Scand. J. Gastroenterol. 58 (10) 1131-1138 [2023-03-29; online 2023-03-29]
The etiopathogenesis of diverticular disease is unknown. To compare the fecal and mucosa-associated microbiota between participants with and without diverticulosis and participants who later developed diverticulitis versus those that did not from a population-based study. The PopCol study, conducted in Stockholm, Sweden, invited a random sample of 3556 adults to participate, of which 745 underwent colonoscopy. Overall, 130 participants (17.5%) had diverticulosis. 16S rRNA gene sequencing was conducted on available sigmoid biopsy samples from 529 and fecal samples from 251 individuals. We identified individuals who subsequently developed acute diverticulitis up to 13 years after sample collection. In a case-control design matching for gender, age (+/-5 years), smoking and antibiotic exposure, we compared taxonomic composition, richness and diversity of the microbiota between participants with or without diverticulosis, and between participants who later developed acute diverticulitis versus those who did not.
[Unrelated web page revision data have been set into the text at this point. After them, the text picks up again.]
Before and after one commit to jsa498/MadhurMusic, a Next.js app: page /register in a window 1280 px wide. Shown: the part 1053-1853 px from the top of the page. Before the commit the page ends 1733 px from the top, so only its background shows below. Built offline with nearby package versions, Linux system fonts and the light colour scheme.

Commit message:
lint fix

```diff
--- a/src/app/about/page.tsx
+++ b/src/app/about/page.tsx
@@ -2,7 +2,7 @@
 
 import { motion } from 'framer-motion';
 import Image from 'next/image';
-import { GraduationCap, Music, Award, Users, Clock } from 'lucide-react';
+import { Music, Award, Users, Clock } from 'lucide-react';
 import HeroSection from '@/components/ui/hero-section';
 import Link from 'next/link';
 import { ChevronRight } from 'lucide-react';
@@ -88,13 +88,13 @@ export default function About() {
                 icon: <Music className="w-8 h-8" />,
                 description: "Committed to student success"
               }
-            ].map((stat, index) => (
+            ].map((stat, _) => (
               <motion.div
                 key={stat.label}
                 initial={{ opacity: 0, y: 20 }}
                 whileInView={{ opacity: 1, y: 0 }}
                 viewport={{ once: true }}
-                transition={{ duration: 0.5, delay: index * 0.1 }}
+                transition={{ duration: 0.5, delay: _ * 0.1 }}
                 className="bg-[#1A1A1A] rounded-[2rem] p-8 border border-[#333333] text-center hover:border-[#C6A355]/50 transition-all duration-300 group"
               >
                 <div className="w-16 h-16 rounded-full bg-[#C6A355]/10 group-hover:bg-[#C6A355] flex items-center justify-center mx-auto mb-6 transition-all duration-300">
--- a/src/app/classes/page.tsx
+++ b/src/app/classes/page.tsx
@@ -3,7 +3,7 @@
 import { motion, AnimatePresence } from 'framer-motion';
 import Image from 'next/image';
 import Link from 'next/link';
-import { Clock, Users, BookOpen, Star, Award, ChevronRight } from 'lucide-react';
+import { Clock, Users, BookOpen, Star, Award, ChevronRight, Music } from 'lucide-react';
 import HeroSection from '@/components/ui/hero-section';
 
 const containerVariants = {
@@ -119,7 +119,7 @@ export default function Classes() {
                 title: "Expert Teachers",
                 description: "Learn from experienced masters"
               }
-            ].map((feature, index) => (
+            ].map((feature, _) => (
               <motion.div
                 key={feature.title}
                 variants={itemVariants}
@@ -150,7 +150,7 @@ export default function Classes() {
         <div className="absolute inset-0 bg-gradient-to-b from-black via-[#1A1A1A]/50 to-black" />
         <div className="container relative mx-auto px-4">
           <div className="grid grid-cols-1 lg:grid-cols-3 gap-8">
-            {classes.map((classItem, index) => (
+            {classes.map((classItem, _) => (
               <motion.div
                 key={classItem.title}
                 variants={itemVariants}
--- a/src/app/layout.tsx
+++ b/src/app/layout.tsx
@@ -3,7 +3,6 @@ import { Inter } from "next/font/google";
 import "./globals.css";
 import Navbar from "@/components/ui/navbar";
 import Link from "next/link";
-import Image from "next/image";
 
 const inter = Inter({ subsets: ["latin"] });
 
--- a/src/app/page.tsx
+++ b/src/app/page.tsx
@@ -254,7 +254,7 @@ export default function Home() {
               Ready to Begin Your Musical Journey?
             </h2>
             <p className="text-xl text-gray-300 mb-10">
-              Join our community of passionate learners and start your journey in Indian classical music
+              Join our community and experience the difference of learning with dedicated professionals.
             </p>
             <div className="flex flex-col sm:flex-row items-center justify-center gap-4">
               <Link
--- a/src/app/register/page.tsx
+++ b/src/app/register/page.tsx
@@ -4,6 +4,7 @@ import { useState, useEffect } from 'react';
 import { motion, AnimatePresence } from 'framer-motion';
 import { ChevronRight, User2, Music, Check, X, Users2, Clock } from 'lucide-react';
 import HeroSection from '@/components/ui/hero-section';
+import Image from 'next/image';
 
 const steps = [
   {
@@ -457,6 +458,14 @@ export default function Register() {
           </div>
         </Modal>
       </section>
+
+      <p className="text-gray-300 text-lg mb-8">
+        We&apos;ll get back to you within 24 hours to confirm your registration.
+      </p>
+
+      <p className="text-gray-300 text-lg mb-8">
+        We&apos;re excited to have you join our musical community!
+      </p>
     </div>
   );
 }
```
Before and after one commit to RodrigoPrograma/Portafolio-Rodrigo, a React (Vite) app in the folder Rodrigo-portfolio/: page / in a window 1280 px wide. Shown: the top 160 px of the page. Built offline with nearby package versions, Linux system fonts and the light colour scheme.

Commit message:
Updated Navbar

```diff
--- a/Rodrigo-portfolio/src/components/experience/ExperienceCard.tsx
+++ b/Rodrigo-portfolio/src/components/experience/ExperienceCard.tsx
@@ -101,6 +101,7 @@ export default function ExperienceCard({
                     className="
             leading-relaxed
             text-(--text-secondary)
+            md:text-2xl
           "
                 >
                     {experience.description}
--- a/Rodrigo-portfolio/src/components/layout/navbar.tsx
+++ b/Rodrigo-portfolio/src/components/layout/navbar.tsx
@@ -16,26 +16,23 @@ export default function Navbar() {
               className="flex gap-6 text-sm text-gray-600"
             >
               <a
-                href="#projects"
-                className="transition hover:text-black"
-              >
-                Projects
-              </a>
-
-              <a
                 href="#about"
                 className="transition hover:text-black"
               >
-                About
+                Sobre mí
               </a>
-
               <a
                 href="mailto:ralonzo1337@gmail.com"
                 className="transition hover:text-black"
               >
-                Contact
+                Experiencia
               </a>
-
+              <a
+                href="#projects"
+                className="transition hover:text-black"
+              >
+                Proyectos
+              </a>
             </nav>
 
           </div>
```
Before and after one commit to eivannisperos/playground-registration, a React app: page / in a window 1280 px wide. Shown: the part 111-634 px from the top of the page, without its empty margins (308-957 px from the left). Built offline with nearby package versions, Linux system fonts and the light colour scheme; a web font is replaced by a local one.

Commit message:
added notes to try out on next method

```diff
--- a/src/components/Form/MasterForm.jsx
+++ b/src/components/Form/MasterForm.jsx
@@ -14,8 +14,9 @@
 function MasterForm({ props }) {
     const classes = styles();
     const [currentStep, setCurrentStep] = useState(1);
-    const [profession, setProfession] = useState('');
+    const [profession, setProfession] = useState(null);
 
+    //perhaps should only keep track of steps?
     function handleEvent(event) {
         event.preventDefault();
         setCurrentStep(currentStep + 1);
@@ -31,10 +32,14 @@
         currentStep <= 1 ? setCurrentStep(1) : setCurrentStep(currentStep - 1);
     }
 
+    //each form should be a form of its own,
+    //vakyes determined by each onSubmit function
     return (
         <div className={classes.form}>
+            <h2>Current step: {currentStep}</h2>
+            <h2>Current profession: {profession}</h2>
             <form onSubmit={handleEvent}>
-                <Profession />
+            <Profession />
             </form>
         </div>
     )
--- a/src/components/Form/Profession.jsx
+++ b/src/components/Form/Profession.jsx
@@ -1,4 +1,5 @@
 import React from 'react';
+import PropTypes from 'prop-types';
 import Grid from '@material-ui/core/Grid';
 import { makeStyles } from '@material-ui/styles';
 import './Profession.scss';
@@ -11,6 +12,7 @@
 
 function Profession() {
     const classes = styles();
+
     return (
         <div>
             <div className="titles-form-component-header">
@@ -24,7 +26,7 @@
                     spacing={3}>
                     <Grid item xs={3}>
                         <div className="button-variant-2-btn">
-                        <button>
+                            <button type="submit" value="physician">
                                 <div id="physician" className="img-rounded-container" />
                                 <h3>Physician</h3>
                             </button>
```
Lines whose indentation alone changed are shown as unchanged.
No differences in microbiota richness or diversity were observed between participants with or without diverticulosis, nor for those who developed diverticulitis compared with those who did not. No bacterial taxa were significantly different between participants with diverticulosis compared with those without diverticulosis. Individuals who later developed acute diverticulitis (2.8%) had a higher abundance of genus Comamonas than those who did not (p = .027). In a population-based cohort study the only significant difference was that those who later develop diverticulitis had more abundance of genus Comamonas. The significance of Comamonas is unclear, suggesting a limited role for the gut microbiota in the etiopathogenesis of diverticular disease.